Stored records:

*** Begin section ***

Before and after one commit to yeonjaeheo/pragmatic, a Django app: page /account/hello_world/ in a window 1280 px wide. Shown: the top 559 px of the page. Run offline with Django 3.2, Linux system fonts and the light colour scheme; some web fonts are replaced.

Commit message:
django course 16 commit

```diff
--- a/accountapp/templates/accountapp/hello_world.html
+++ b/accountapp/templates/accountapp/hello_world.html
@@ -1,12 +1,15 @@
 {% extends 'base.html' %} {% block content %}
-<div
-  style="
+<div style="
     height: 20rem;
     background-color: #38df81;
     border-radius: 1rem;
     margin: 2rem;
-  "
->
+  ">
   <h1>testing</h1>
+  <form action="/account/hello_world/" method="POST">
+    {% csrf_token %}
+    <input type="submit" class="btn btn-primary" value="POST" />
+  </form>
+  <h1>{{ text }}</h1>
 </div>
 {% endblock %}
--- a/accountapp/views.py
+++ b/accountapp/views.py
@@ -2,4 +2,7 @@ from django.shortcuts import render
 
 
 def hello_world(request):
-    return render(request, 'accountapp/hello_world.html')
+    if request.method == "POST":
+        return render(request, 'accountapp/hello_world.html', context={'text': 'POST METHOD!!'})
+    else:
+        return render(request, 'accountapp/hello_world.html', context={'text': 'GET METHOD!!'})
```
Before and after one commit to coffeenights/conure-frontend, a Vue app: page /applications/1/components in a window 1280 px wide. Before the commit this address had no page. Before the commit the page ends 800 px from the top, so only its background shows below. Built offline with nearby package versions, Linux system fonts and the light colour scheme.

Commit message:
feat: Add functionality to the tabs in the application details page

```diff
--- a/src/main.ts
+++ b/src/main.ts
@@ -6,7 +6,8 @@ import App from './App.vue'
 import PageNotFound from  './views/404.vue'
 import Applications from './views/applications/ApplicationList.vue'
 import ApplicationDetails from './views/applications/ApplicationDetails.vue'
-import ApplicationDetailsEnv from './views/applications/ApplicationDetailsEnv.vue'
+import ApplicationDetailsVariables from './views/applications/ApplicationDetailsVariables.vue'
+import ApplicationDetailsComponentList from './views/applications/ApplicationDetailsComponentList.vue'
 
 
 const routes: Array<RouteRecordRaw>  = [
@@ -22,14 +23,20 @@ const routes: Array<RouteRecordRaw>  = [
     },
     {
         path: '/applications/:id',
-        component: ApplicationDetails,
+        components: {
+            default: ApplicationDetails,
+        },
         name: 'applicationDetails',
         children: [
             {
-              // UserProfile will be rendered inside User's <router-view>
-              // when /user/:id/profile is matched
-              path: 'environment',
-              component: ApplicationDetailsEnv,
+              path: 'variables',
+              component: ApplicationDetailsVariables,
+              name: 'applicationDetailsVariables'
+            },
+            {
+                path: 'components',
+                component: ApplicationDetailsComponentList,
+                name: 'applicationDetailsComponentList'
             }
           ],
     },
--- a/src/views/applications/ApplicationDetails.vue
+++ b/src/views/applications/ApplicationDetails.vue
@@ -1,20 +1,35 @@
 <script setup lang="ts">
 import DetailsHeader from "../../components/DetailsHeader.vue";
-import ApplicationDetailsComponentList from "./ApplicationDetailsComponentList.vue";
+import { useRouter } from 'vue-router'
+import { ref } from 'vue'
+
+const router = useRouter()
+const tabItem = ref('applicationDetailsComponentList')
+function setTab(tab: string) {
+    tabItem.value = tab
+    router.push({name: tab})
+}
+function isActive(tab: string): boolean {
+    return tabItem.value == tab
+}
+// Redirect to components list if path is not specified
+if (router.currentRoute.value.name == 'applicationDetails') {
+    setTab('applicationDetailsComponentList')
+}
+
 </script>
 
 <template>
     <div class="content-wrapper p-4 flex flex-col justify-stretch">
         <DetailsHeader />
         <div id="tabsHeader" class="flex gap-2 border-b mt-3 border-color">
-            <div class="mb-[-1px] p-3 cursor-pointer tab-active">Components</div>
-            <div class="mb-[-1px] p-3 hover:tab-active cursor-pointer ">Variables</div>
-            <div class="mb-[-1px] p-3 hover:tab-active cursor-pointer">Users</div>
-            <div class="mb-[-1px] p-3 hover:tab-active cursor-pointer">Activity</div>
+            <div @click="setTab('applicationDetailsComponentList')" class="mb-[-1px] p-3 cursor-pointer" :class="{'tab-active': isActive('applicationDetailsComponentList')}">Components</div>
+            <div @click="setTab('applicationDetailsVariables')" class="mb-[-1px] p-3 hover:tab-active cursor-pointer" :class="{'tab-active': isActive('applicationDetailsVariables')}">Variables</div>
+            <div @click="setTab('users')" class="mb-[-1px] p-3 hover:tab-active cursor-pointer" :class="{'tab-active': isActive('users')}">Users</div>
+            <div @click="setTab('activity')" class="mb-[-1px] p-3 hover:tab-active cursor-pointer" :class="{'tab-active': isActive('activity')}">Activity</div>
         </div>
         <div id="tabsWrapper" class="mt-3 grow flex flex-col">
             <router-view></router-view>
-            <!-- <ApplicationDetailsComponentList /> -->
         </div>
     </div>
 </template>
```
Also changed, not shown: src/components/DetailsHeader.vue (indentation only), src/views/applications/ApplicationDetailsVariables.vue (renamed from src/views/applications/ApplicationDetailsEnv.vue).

*** End section ***

* [What is being asked]
For this exercise, return every line from the data that holds the string "color".

* [Reply]
     background-color: #38df81;
         <div id="tabsHeader" class="flex gap-2 border-b mt-3 border-color">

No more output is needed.